Exercise requirements:
From the entries below, copy every line that has the word "reject".

Modification records
__________________________________________________

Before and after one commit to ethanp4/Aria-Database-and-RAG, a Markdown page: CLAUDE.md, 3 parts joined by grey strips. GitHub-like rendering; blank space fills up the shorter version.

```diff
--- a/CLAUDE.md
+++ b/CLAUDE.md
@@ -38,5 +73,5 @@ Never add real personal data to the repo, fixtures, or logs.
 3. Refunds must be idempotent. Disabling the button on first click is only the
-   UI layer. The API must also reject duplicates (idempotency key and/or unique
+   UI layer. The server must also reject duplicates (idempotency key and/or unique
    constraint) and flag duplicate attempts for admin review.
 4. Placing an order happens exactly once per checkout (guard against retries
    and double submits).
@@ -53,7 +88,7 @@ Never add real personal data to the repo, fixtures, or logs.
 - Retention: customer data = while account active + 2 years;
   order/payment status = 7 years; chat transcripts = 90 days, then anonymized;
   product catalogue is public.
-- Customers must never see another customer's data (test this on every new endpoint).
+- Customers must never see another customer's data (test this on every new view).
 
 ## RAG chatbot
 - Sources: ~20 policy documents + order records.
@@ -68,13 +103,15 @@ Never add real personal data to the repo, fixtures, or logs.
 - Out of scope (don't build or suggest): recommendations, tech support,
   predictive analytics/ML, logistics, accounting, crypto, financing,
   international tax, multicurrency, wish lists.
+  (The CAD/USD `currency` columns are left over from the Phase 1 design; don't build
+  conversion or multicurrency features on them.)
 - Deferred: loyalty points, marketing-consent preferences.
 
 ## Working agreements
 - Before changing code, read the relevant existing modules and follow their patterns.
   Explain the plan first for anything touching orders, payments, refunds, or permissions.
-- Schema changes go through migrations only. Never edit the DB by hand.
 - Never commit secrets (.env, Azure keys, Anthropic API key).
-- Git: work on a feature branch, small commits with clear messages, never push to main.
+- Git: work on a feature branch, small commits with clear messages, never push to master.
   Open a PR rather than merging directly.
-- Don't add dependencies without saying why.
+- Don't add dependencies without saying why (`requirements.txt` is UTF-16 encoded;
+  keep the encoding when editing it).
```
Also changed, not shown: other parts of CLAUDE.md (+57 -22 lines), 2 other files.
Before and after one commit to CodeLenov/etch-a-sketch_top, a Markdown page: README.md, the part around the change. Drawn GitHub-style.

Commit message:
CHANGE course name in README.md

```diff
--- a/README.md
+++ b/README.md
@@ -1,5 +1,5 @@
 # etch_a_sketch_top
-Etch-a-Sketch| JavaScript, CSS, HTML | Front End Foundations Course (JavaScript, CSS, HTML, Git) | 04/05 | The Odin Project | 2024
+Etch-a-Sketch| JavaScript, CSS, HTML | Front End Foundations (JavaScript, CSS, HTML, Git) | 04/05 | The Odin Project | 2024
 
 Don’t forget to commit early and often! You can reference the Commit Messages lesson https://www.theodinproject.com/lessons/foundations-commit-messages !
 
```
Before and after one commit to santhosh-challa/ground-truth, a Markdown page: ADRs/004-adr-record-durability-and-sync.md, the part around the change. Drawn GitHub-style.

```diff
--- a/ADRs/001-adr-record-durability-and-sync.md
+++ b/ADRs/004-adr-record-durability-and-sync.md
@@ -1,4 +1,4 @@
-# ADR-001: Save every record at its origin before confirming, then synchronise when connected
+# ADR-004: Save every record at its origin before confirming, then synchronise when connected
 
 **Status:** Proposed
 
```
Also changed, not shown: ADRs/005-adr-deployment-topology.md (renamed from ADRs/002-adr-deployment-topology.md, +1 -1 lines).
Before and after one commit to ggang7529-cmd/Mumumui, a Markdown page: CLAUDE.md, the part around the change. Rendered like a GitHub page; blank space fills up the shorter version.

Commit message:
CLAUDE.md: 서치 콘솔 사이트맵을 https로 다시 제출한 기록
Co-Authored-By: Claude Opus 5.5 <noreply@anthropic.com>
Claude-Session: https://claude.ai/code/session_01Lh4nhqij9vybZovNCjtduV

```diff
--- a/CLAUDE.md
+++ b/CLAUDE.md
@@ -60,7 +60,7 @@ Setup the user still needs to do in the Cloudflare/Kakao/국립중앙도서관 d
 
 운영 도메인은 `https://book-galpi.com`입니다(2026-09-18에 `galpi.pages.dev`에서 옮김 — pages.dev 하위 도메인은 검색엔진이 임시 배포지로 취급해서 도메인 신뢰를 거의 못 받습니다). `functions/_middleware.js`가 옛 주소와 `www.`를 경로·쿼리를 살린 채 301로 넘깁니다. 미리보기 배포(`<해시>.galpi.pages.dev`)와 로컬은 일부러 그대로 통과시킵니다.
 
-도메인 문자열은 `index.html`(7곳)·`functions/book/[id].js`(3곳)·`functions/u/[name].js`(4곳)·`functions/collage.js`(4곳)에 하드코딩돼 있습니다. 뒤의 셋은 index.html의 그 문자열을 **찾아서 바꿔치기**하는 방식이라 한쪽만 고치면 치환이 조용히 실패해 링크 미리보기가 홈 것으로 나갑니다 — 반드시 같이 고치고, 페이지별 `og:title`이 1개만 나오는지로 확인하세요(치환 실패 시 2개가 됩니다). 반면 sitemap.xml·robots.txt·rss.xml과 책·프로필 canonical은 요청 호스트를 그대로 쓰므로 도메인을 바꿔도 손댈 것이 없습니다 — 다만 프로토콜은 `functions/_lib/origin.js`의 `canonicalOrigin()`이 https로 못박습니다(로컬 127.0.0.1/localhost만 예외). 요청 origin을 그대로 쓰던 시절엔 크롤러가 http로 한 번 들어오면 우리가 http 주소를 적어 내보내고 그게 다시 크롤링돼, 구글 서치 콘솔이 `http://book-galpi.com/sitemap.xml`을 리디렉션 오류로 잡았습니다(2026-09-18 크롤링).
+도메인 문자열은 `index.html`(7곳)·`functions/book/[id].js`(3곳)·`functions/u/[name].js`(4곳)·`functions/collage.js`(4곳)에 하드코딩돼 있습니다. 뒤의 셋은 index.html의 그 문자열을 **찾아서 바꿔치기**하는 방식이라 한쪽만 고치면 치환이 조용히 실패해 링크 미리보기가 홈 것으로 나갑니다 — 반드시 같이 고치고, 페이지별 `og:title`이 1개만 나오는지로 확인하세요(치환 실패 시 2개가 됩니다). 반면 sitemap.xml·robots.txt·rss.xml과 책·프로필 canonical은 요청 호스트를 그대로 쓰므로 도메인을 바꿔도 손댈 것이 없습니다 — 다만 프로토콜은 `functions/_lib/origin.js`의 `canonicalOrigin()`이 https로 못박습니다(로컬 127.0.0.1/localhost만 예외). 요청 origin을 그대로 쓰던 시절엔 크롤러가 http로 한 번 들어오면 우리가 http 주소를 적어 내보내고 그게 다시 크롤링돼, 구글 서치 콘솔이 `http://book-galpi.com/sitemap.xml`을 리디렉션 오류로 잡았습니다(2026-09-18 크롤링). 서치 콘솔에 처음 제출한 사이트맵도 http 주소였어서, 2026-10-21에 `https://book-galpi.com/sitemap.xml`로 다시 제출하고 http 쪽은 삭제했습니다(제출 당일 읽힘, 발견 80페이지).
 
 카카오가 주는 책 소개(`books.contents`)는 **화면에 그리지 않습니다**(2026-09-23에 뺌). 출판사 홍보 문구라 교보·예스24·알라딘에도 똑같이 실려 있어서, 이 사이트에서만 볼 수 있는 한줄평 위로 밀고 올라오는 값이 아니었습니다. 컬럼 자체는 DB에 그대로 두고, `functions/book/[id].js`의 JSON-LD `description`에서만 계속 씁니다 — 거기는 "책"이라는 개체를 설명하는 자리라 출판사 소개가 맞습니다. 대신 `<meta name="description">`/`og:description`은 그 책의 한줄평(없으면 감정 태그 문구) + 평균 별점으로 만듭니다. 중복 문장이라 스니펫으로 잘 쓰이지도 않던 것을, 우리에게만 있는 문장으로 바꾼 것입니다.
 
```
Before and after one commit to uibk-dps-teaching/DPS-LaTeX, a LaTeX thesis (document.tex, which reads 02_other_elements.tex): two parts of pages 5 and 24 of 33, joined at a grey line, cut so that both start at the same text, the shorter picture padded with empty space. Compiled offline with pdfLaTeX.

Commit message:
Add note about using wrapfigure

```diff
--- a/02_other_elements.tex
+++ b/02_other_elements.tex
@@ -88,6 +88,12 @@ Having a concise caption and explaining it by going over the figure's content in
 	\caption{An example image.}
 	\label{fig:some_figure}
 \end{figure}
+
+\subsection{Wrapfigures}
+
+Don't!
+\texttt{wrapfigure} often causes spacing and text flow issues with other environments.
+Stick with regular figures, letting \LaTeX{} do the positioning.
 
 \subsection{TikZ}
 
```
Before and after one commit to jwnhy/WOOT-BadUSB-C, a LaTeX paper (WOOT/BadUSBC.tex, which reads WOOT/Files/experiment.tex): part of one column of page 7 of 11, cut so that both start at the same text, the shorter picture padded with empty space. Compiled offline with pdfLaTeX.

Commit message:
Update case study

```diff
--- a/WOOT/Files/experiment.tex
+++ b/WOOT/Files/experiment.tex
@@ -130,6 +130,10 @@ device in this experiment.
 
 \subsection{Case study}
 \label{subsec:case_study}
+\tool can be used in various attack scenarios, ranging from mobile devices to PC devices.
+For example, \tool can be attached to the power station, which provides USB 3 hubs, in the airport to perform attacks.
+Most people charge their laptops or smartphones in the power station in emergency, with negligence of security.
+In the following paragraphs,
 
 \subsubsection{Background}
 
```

__________________________________________________

Your response:
-   UI layer. The API must also reject duplicates (idempotency key and/or unique
+   UI layer. The server must also reject duplicates (idempotency key and/or unique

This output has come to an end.